President Dwight D. Eisenhower is lassoed by cowboy star Montie Montana (with permission from the Secret Service) while reviewing the inaugural parade as Vice President Richard M. Nixon and other dignitaries look on on January 20, 1953.
Originally, the parade was meant to escort the President to the White House from the Capitol, but it soon developed into something more. Jefferson began the tradition of the open house. Americans could come directly into the White House and congratulate the President. Over time, the crowds became so enormous that President Jackson fled the crush through an open window.
By the time Grover Cleveland took office, the number of inaugural visitors was too large to manage, and so Cleveland had parade stands set up outside, where he could review the troops. Over time, this the review came to include floats and other civilian contributions. For Clinton’s second inauguration, the parade featured floats, choirs, and marching bands from all 50 states.
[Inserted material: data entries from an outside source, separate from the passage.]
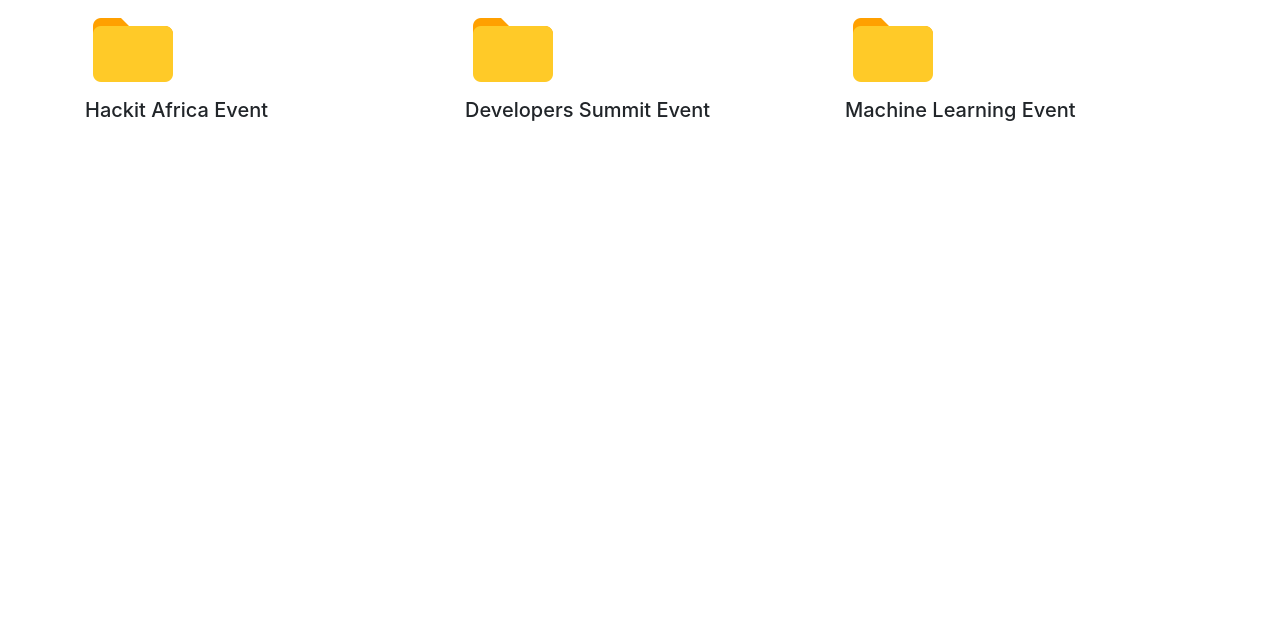
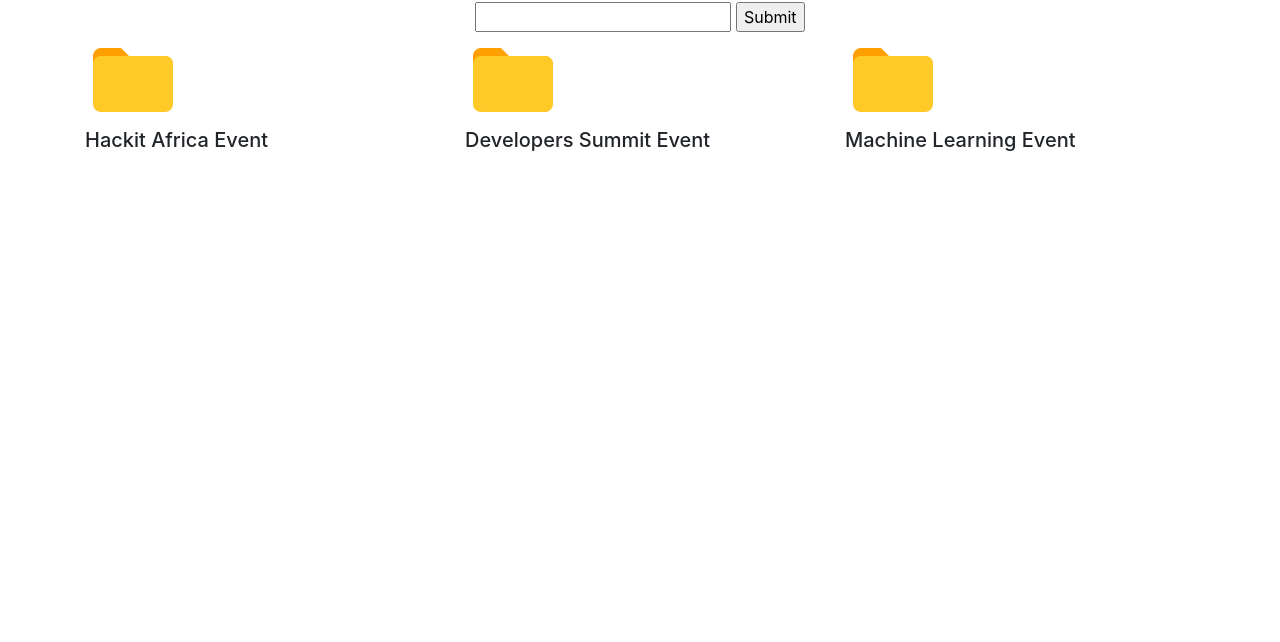
Before and after one commit to jackyk/Hackit, a website: page upload.html in a window 1280 px wide. Shown: the part 158-800 px from the top of the page. Drawn offline with Linux system fonts and the light colour scheme.

Commit message:
add folder and name

```diff
--- a/upload.html
+++ b/upload.html
@@ -47,12 +47,17 @@
             <!-- <a href=""><h1 class="mt-5"><span><script>alert("this is new")</script><h1>+</h1></span></a> -->
             <div class="mt-5">
                 <h1><a href="" onclick="myFunction()" id="popup">+</a></h1>
-                <div id="createFolder"></div>
+                <div id="createFolder">
+                  <form>
+                    <input id="foldername" type="text" value="">
+                    <input type="button" value="Submit" onclick="myFunction()" />
+                  </form>
+                </div>
 
             </div>
         </div>
       </div>
-      <div class="row">
+      <div class="row" id="folderCont">
         <div class="col-lg-4">
             <img src="images/folderIcon.png" alt="icon-image">
             <h5>Hackit Africa Event</h5>
@@ -68,13 +73,34 @@
         </div>
 
       </div>
+      <div class="row">
+        <!-- <div class="col-lg-4">
+            <img src="images/folderIcon.png" alt="icon-image">
+            <h5><div id="alert"></div></h5>
+        </div> -->
+      </div>
     <script>
             function myFunction() {
-                var x = document.getElementById("createFolder");
-                // x.style.fontSize = "25px";
-                // x.style.color = "#FF0090";
-                // x.style.width = "40%";
+              // console.log("button clicked")
+              // var imgLoad =
+              // var Input = document.getElementById('foldername').value
+              var img = document.createElement('img');
+              img.src = "images/folderIcon.png";
+              img.alt = "icon-image";
+
+              var h5 = document.createElement('h5');
+              h5.innerHTML = document.getElementById('foldername').value
+              var cont = document.createElement('div');
+              cont.className = "col-lg-4";
+              cont.append(img);
+              console.log(cont);
+              cont.append(h5);
+            document.getElementById("folderCont").append(cont);
+            // document.getElementById('alert').innerHTML = Input;
             }
+
+
+
             </script>
 
 
```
President Dwight D. Eisenhower is lassoed by cowboy star Montie Montana (with permission from the Secret Service) while reviewing the inaugural parade as Vice President Richard M. Nixon and other dignitaries look on on January 20, 1953.

Originally, the parade was meant to escort the President to the White House from the Capitol, but it soon developed into something more. Jefferson began the tradition of the open house. Americans could come directly into the White House and congratulate the President. Over time, the crowds became so enormous that President Jackson fled the crush through an open window.

By the time Grover Cleveland took office, the number of inaugural visitors was too large to manage, and so Cleveland had parade stands set up outside, where he could review the troops. Over time, this the review came to include floats and other civilian contributions. For Clinton’s second inauguration, the parade featured floats, choirs, and marching bands from all 50 states.